Temperature Anomaly trend
Feb 1993 to Dec 2013
CI from -0.105 to 1.823;
Temp range 0.110C to 0.289C
Statistically insignificant warming trend.
Look, if you want to argue your point (A) further, you've got to make a stand and argue with the data, or limit your specification of what AGW *precludes* with more ad hoc special pleadings. Do yourself a favor, and instead of gish galloping away, just pick one of the data sets that hasn't reached 20 years of statistically insignificant warming, and insist that *that* is your gold standard.
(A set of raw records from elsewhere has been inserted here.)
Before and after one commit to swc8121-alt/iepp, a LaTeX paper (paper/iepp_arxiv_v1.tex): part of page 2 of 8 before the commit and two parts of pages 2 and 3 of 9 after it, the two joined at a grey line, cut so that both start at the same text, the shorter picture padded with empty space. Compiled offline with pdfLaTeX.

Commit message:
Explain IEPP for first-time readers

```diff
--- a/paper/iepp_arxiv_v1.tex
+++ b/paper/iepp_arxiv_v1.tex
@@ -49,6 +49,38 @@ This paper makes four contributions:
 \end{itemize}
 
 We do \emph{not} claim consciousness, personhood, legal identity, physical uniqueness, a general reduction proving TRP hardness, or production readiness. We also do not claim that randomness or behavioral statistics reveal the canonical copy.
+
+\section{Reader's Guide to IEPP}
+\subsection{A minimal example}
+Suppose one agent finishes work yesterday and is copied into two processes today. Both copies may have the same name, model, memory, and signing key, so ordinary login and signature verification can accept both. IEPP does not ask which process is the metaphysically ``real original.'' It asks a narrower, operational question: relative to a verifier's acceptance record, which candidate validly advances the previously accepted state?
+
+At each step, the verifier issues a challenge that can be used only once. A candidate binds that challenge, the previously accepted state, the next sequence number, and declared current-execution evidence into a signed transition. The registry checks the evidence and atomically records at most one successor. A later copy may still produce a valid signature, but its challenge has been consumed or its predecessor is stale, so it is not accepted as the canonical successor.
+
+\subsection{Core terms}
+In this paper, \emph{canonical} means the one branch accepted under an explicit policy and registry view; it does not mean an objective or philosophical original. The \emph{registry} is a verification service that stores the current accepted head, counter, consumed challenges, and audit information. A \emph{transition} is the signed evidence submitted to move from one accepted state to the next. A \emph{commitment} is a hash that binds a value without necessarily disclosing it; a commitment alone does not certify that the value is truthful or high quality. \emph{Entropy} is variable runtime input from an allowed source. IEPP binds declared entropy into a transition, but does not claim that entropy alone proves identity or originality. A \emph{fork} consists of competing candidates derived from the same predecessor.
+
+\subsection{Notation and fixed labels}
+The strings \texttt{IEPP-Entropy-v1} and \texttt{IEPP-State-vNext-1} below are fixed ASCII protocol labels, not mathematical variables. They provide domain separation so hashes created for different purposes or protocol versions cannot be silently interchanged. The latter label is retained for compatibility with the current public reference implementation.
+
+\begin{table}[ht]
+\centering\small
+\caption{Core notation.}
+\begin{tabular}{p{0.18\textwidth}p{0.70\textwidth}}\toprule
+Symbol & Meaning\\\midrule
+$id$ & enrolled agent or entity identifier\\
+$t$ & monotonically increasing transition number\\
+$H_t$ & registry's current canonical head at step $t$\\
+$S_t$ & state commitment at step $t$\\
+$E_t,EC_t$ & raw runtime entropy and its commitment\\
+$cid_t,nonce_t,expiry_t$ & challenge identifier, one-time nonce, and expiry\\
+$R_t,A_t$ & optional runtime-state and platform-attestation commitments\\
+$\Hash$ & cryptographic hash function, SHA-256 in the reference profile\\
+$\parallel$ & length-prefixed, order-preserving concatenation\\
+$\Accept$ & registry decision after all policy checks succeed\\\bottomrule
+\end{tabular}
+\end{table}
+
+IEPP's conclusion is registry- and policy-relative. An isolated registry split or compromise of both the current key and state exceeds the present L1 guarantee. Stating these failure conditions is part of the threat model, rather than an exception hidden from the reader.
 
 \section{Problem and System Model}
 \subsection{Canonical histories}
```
At least then we can agree that you've come up with a test that hasn't been falsified yet - and we can come back to why we should cherry pick a dataset for your test after you've gone through more points :)
"She also criticized Gish for failing to answer objections raised by his opponents."
I've given you my objection, and I've given you at least *one* fairly defensible way out (pick your preferred dataset, and be prepared to defend it against the ones you don't like). You can either continue dodging specificity, or you can stake your (A) claim on a specific dataset, and move onto B. I've given you the data for trends, so go ahead, pick the one you think is the most favorable to your cause.
The count is forty-five now for the low climate sensitivity answers, and it now stands at eighteen for the "constellation" question.
Can we agree that your contention is that there are no contradictory predictions in the name of AGW/CAGW in the peer reviewed literature, and that you furthermore contend there exist thus far unspecified good tests to discriminate AGW from natural variation?